* [Given entries]:
..............................
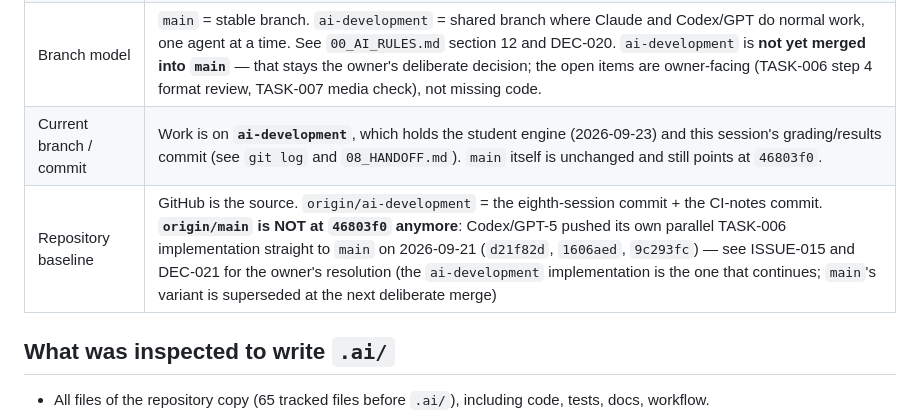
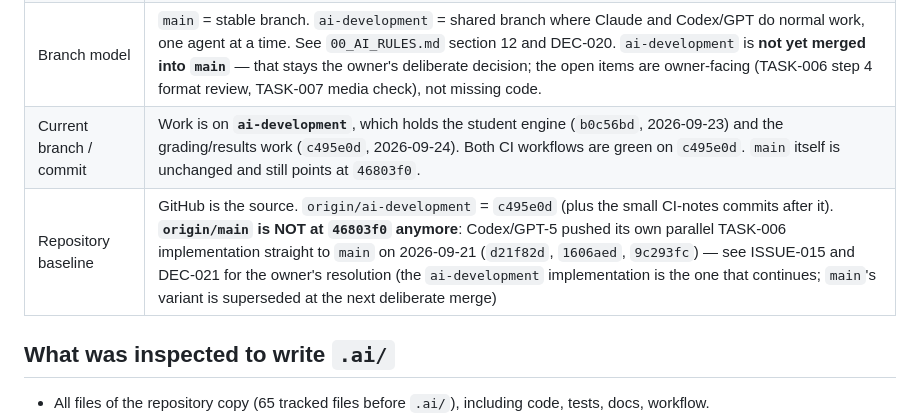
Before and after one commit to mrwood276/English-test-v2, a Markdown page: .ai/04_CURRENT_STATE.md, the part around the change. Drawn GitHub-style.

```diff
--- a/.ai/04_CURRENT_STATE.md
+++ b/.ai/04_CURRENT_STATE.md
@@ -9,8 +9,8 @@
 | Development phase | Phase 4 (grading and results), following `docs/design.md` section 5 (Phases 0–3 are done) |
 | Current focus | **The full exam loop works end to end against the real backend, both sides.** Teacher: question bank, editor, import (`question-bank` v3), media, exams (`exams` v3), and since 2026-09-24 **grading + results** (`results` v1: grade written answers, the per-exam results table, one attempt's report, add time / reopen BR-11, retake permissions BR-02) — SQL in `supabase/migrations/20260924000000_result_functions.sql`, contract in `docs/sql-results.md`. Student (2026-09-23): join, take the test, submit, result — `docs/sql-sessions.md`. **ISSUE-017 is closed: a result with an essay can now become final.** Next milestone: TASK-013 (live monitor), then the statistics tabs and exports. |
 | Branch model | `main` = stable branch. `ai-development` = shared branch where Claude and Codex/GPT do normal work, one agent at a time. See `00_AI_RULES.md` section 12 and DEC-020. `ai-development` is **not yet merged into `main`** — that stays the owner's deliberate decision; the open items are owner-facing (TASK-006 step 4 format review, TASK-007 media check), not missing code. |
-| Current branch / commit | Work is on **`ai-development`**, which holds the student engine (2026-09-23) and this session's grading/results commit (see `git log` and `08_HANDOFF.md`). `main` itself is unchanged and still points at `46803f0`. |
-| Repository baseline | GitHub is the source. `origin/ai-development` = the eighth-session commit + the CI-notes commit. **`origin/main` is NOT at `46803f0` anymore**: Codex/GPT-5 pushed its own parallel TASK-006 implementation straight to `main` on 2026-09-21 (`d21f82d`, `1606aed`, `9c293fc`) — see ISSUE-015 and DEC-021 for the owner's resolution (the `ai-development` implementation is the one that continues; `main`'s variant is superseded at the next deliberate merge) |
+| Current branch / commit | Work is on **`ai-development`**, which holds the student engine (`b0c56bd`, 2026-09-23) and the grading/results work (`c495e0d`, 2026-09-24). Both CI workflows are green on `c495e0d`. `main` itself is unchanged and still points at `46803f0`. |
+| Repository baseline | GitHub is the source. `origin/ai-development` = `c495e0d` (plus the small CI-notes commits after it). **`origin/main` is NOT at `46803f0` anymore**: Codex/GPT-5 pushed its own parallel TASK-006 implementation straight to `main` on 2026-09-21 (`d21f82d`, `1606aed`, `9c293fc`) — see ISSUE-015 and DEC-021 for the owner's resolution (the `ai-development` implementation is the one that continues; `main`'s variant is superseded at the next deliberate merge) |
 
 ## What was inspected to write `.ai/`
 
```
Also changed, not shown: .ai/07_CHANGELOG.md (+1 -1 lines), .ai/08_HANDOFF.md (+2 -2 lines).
..............................
* [Instructions to follow]: When the string "implementation" occurs in a line of the material, that line belongs in the answer.

* [Answer to the problem]:
-| Repository baseline | GitHub is the source. `origin/ai-development` = the eighth-session commit + the CI-notes commit. **`origin/main` is NOT at `46803f0` anymore**: Codex/GPT-5 pushed its own parallel TASK-006 implementation straight to `main` on 2026-09-21 (`d21f82d`, `1606aed`, `9c293fc`) — see ISSUE-015 and DEC-021 for the owner's resolution (the `ai-development` implementation is the one that continues; `main`'s variant is superseded at the next deliberate merge) |
+| Repository baseline | GitHub is the source. `origin/ai-development` = `c495e0d` (plus the small CI-notes commits after it). **`origin/main` is NOT at `46803f0` anymore**: Codex/GPT-5 pushed its own parallel TASK-006 implementation straight to `main` on 2026-09-21 (`d21f82d`, `1606aed`, `9c293fc`) — see ISSUE-015 and DEC-021 for the owner's resolution (the `ai-development` implementation is the one that continues; `main`'s variant is superseded at the next deliberate merge) |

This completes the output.